» Task
Would you print the records below from the first line through the line containing "- Image header", skipping the pictures?
━━━━━━━━━━━━━━━━
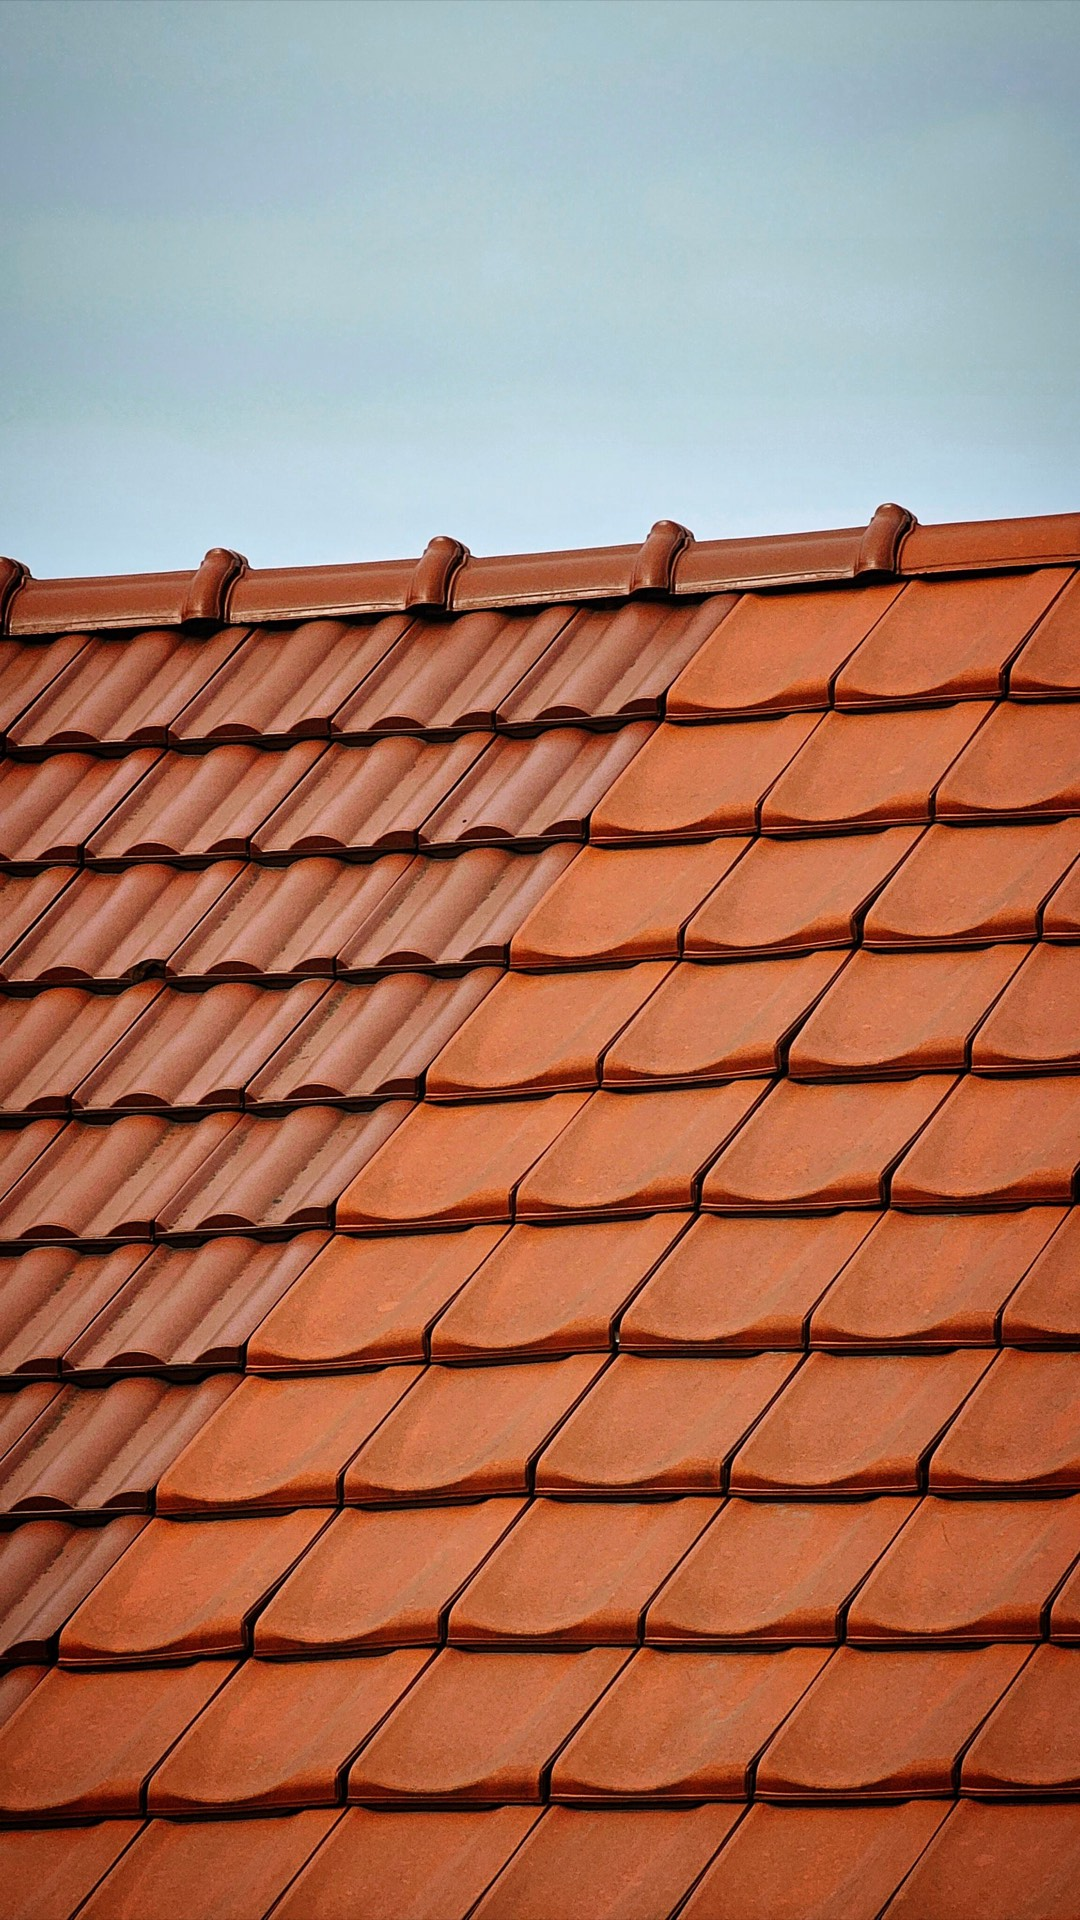
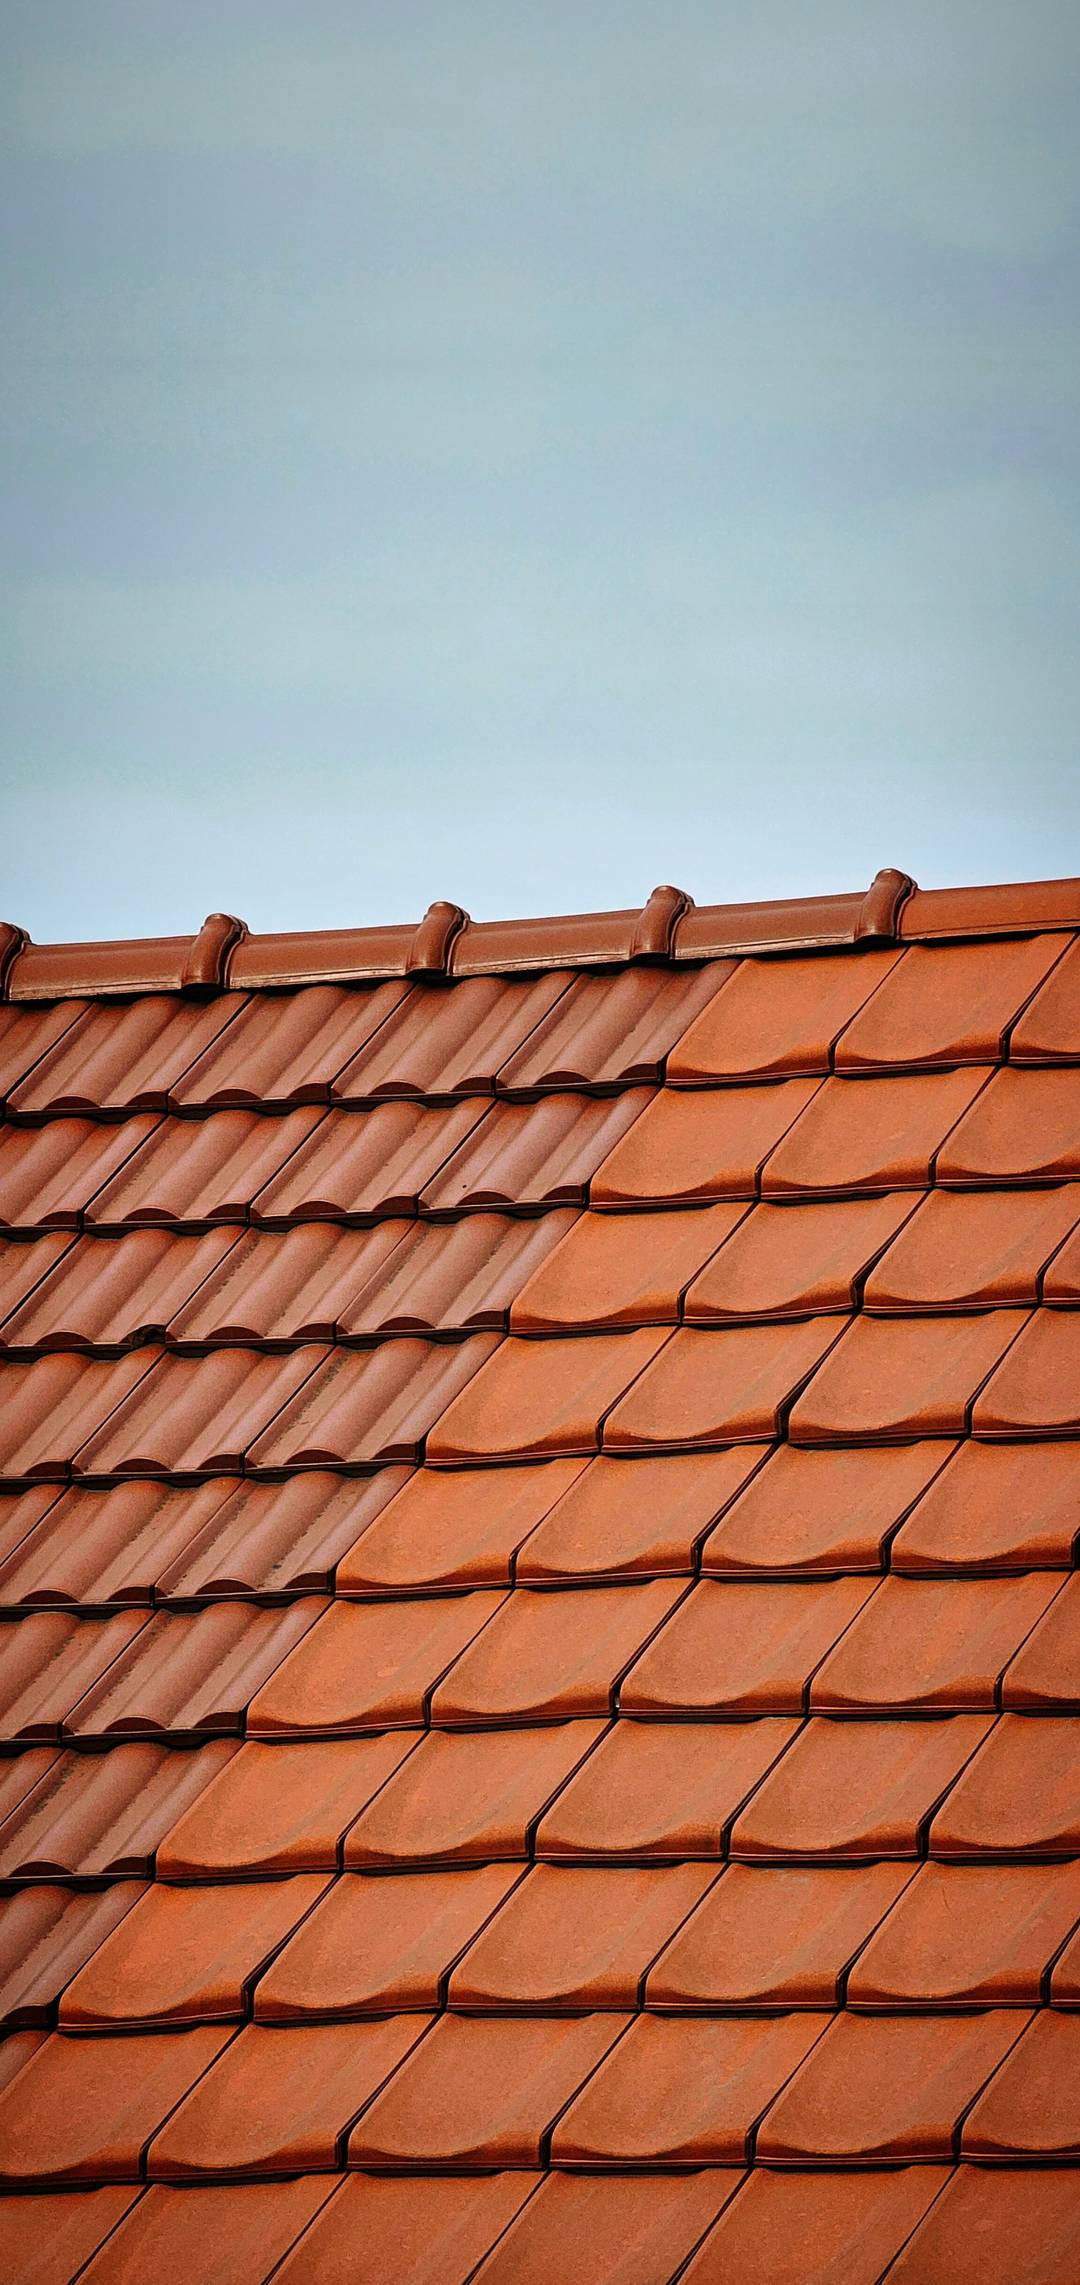
fix: header mobile, ciel prolongé et cadrage ajusté pour que le titre soit lisible sur le ciel
- Image header mobile: ciel étendu (raccord invisible) pour placer le titre sur le ciel
- CSS mobile: object-position du poster réglé pour faire descendre la ligne de faîtage sous le texte d'intro

diff --git a/index.html b/index.html
@@ -111,7 +111,7 @@
   .blog-card .readmore { font-weight: 800; font-size: 14.5px; color: #2A46E0; }
 
   /* Corrections mobile */
-  @media (max-width: 600px) { .installer-line { flex-direction: column; gap: 8px; } #realisations .card img { height: auto !important; } }
+  @media (max-width: 600px) { .installer-line { flex-direction: column; gap: 8px; } #realisations .card img { height: auto !important; } #hero-video { object-position: 50% 0% !important; } .hero-bg { background-position: center top !important; } }
   @media (max-width: 480px) { .header-tel { display: none !important; } }
   @media (max-width: 760px) { .why-intro { position: static !important; top: auto !important; } }
 
@@ -228,7 +228,7 @@
   <main id="top">
 
     <section aria-labelledby="hero-title" style="position:relative;background:#FAF4EC;overflow:hidden;isolation:isolate">
-      <div aria-hidden="true" style="position:absolute;inset:0;background:#efe7da center/cover no-repeat url('assets/hero-couverture-metz.jpg')">
+      <div class="hero-bg" aria-hidden="true" style="position:absolute;inset:0;background:#efe7da center/cover no-repeat url('assets/hero-couverture-metz.jpg')">
         <video id="hero-video" muted loop playsinline preload="none" poster="assets/hero-couverture-metz.jpg" data-src="assets/couvreur-metz-video.mp4" style="position:absolute;inset:0;width:100%;height:100%;object-fit:cover;object-position:50% 45%"></video>
       </div>
       <div aria-hidden="true" style="position:absolute;inset:0;background:linear-gradient(100deg,rgba(250,244,236,0.97) 0%,rgba(250,244,236,0.92) 40%,rgba(250,244,236,0.55) 70%,rgba(250,244,236,0.15) 100%)"></div>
━━━━━━━━━━━━━━━━
» Response
fix: header mobile, ciel prolongé et cadrage ajusté pour que le titre soit lisible sur le ciel
- Image header mobile: ciel étendu (raccord invisible) pour placer le titre sur le ciel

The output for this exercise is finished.